═══ RECORDS PROVIDED
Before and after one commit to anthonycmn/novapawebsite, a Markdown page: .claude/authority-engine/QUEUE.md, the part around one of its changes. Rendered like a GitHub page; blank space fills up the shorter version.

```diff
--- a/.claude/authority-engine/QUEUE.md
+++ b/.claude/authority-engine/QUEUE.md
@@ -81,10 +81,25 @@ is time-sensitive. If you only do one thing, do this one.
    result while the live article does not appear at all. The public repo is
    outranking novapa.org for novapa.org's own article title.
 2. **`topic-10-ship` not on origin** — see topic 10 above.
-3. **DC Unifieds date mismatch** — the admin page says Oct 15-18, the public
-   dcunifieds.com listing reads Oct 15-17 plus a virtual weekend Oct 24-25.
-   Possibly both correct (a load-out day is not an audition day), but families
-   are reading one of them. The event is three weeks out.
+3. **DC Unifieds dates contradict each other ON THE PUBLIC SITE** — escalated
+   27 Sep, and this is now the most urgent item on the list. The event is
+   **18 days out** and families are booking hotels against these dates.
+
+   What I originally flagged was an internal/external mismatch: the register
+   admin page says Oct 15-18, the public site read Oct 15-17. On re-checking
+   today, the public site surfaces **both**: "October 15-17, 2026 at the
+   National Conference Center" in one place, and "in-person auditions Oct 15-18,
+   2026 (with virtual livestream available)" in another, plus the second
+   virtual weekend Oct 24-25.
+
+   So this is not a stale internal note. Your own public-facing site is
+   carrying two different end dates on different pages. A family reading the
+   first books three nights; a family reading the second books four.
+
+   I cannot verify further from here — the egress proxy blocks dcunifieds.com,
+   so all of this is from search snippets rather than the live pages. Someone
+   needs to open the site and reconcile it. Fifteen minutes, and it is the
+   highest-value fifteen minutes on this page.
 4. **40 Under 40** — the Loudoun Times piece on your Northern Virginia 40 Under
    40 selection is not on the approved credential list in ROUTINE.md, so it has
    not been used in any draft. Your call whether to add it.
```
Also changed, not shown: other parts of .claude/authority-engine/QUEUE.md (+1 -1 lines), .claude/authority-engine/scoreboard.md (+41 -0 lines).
══════
TASK:
All records must be repeated exactly, with none skipped.

EXERCISE OUTPUT:
Before and after one commit to anthonycmn/novapawebsite, a Markdown page: .claude/authority-engine/QUEUE.md, the part around one of its changes. Rendered like a GitHub page; blank space fills up the shorter version.

```diff
--- a/.claude/authority-engine/QUEUE.md
+++ b/.claude/authority-engine/QUEUE.md
@@ -81,10 +81,25 @@ is time-sensitive. If you only do one thing, do this one.
    result while the live article does not appear at all. The public repo is
    outranking novapa.org for novapa.org's own article title.
 2. **`topic-10-ship` not on origin** — see topic 10 above.
-3. **DC Unifieds date mismatch** — the admin page says Oct 15-18, the public
-   dcunifieds.com listing reads Oct 15-17 plus a virtual weekend Oct 24-25.
-   Possibly both correct (a load-out day is not an audition day), but families
-   are reading one of them. The event is three weeks out.
+3. **DC Unifieds dates contradict each other ON THE PUBLIC SITE** — escalated
+   27 Sep, and this is now the most urgent item on the list. The event is
+   **18 days out** and families are booking hotels against these dates.
+
+   What I originally flagged was an internal/external mismatch: the register
+   admin page says Oct 15-18, the public site read Oct 15-17. On re-checking
+   today, the public site surfaces **both**: "October 15-17, 2026 at the
+   National Conference Center" in one place, and "in-person auditions Oct 15-18,
+   2026 (with virtual livestream available)" in another, plus the second
+   virtual weekend Oct 24-25.
+
+   So this is not a stale internal note. Your own public-facing site is
+   carrying two different end dates on different pages. A family reading the
+   first books three nights; a family reading the second books four.
+
+   I cannot verify further from here — the egress proxy blocks dcunifieds.com,
+   so all of this is from search snippets rather than the live pages. Someone
+   needs to open the site and reconcile it. Fifteen minutes, and it is the
+   highest-value fifteen minutes on this page.
 4. **40 Under 40** — the Loudoun Times piece on your Northern Virginia 40 Under
    40 selection is not on the approved credential list in ROUTINE.md, so it has
    not been used in any draft. Your call whether to add it.
```
Also changed, not shown: other parts of .claude/authority-engine/QUEUE.md (+1 -1 lines), .claude/authority-engine/scoreboard.md (+41 -0 lines).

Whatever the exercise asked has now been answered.